A new, subscription-based service called DidTheyReadIt that launches tomorrow aims to satisfy correspondents' curiosity.
The service (www.didtheyreadit.com) will notify its users via e-mail when recipients open a message sent using its technology -- including the time and geographic area in which each e-mail was read.
Alastair Rampell, chief executive of Rampell Software, DidTheyReadIt's parent company, said that he has gotten some flak from people rattled by privacy concerns over the service.
He said his service -- it costs $9.99 a month, $39.99 for six months or $49.99 a year -- is more like caller ID.
"You never really know if your mail gets through or not," he said. "Spam is so ubiquitous that it's not that rare that regular e-mail gets classified as spam."
DidTheyReadIt happens to rely on a tactic used by spammers to build their mailing lists. Each message sent through DidTheyReadIt contains a link to a tiny, invisible "Web beacon" image file hosted on the company's Web site. DidTheyReadIt will then log when the message is opened and the beacon is viewed -- assuming the recipient's mail program can display Web-formatted e-mail, as most do.
This approach also allows the service to track how long the message stays open and where it gets forwarded. It collects its geographic data by analyzing the Internet Protocol address of the computer the message is read from (this identifier is sent automatically every time you view a bit of Web content).
Unlike the "read receipts" some users attach to messages, DidTheyReadIt doesn't announce its presence to a recipient. But it can be defeated; Bryson Gordon, a security expert at McAfee Security, said turning off the display of Web graphics in your e-mail program squelches this tracking.
EBay Updates Auction Interface
Online auction giant eBay rolled out a new home page for auctioneers last week. "My eBay 2.0" offers eBayers more details about their activity; for instance, it lists how many shoppers have added an auction to their "Items I'm Watching" list.
The new version might have too many changes; some users complained last week in discussion groups that they couldn't get the new version of the software to work or found that it looked too cluttered.
SETI as She Goes
SETI@home, a program designed by the University of California at Berkeley's Search for Extraterrestrial Intelligence, turned five this week. The free, downloadable program puts an otherwise idle computer to work analyzing radio signals transmitted from space for signs of alien intelligence; while it crunches this data, the SETI software doubles as a nifty screensaver.

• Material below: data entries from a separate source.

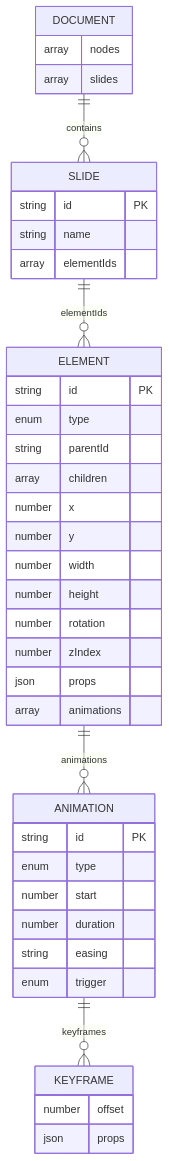
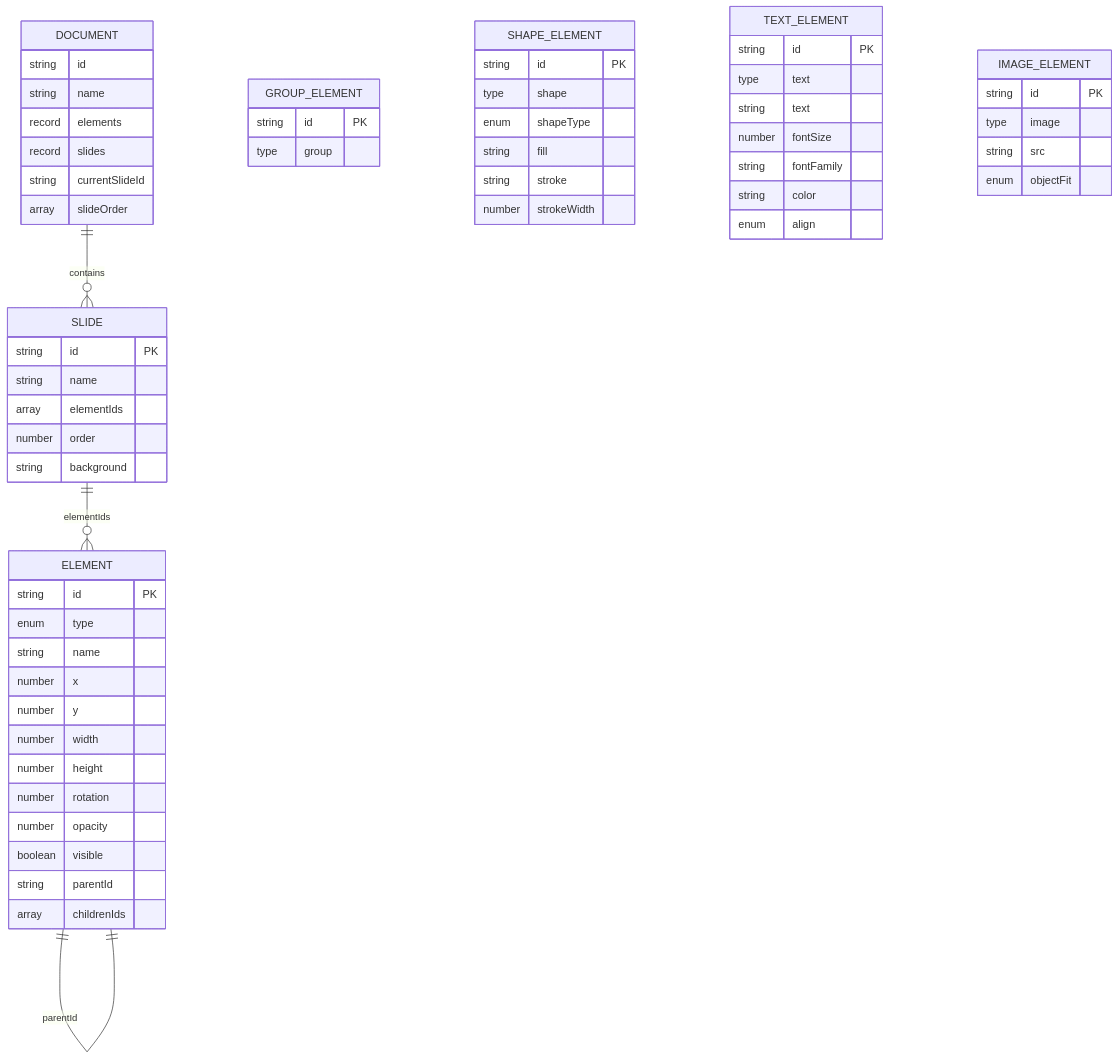
One commit to Anna0314zy/ai_editor_enginer changed the fourth of 12 diagrams in .qoder/repowiki/en/content/Core Engine System/Core Engine System.md. Above: the diagram before and after it, drawn with Mermaid. The commit also changed other lines of this file and 41 other files, not shown here.

````diff
--- a/.qoder/repowiki/en/content/Core Engine System/Core Engine System.md
+++ b/.qoder/repowiki/en/content/Core Engine System/Core Engine System.md
@@ -182,42 +218,63 @@
 ```mermaid
 erDiagram
 DOCUMENT {
-array nodes
-array slides
+string id
+string name
+record elements
+record slides
+string currentSlideId
+array slideOrder
 }
 SLIDE {
 string id PK
 string name
 array elementIds
+number order
+string background
 }
 ELEMENT {
 string id PK
 enum type
-string parentId
-array children
+string name
 number x
 number y
 number width
 number height
 number rotation
-number zIndex
-json props
-array animations
+number opacity
+boolean visible
+string parentId
+array childrenIds
 }
-ANIMATION {
+GROUP_ELEMENT {
 string id PK
-enum type
-number start
-number duration
-string easing
-enum trigger
+type group
 }
-KEYFRAME {
-number offset
-json props
+SHAPE_ELEMENT {
+string id PK
+type shape
+enum shapeType
+string fill
+string stroke
+number strokeWidth
+}
+TEXT_ELEMENT {
+string id PK
+type text
+string text
+number fontSize
+string fontFamily
+string color
+enum align
+}
+IMAGE_ELEMENT {
+string id PK
+type image
+string src
+enum objectFit
 }
 DOCUMENT ||--o{ SLIDE : "contains"
 SLIDE ||--o{ ELEMENT : "elementIds"
-ELEMENT ||--o{ ANIMATION : "animations"
-ANIMATION ||--o{ KEYFRAME : "keyframes"
+ELEMENT ||--o{ ELEMENT : "childrenIds"
+ELEMENT ||--|| ELEMENT : "parentId"
 ```
````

Users of the program -- 500,000 are active -- have contributed a total of nearly 2 million years' worth of computer time, but no aliens have been found yet.
E-mail Mike Musgrove at firstname.lastname@example.org. Leslie Walker is away.